For the holiday-shortened week, equities hit new intra-week highs as expectations for an interest rate cut by the Federal Reserve this month and easing of trade tensions with China helped stocks move up. In all, the Dow industrials rose 1.2% to 26,922.12; the S&P 500 moved higher by 1.6% to 2,990.41; and the Nasdaq Composite climbed 1.9% to 8,161.79. All three narrowly missed finishing the week at record highs as stocks sold off on Friday. Crude oil settled back a bit to $57.51/bbl., sending energy stocks lower by one percent – the only market sector in the red. Technology stocks took top prize with a group gain of 2.5%, followed by telecom and consumer stocks. Gold prices also retreated by $13.00/oz. to $1,396.70.
In June, the economy added 224,000 jobs, well above expectations of 165,000, according to the Labor Department. The unemployment rate ticked up to 3.7%, however, as more people entered the workforce, but still near a 50-year low. Wage growth was 3.1% year-over-year, one-tenth of a point below estimates. Although the decade-long business expansion should continue in the second half and into 2020, the 3.1% rate of growth posted in the first quarter likely will be this upturn’s high point for the year, with selective weakening expected over the next four to six quarters according to Value Line. Areas of the economy linked to trade, manufacturing and housing are no longer faring as well and face considerable uncertainty moving forward.
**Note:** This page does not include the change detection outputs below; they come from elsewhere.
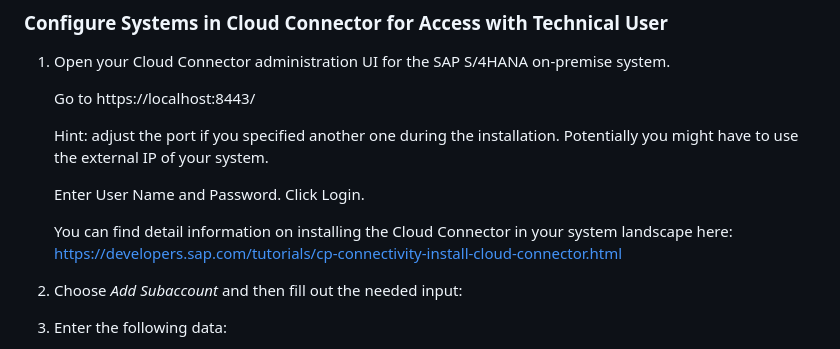
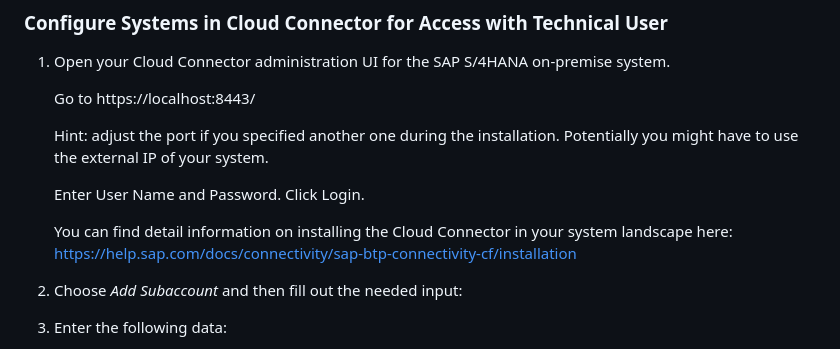
Before and after one commit to SAP-samples/cloud-extension-s4hana-business-process, a Markdown page: mission/cloud-connector/README.md, the part around the change. Drawn GitHub-style.

```diff
--- a/mission/cloud-connector/README.md
+++ b/mission/cloud-connector/README.md
@@ -19,8 +19,7 @@ In this section, you will configure the Cloud Connector for connecting the on-pr
     Click Login.
 
     You can find detail information on installing the Cloud Connector in your system landscape here:
-    https://developers.sap.com/tutorials/cp-connectivity-install-cloud-connector.html
-
+    https://help.sap.com/docs/connectivity/sap-btp-connectivity-cf/installation
 
 2.	Choose *Add Subaccount* and then fill out the needed input:
 3.	Enter the following data:
```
Then, there is consumer spending, which struggled in the first quarter, despite the 3.1% rise in GDP.
Through it all, the bulls remain in charge with equities showing developing strength as the calendar turns to the second half of the year and hopes for a continuing summer rally gain traction. With a dovish Federal Reserve, prospects for some trade tension relief and upcoming second quarter earnings looking favorable should keep investors in a buying mood. Ongoing geopolitical and slowing growth challenges facing investors aside, the outlook for stocks remains compelling.
Today’s Trivia Question: Which was the top stock in the S&P 500 so far this year? Visa, Facebook, Xerox or Johnson Controls.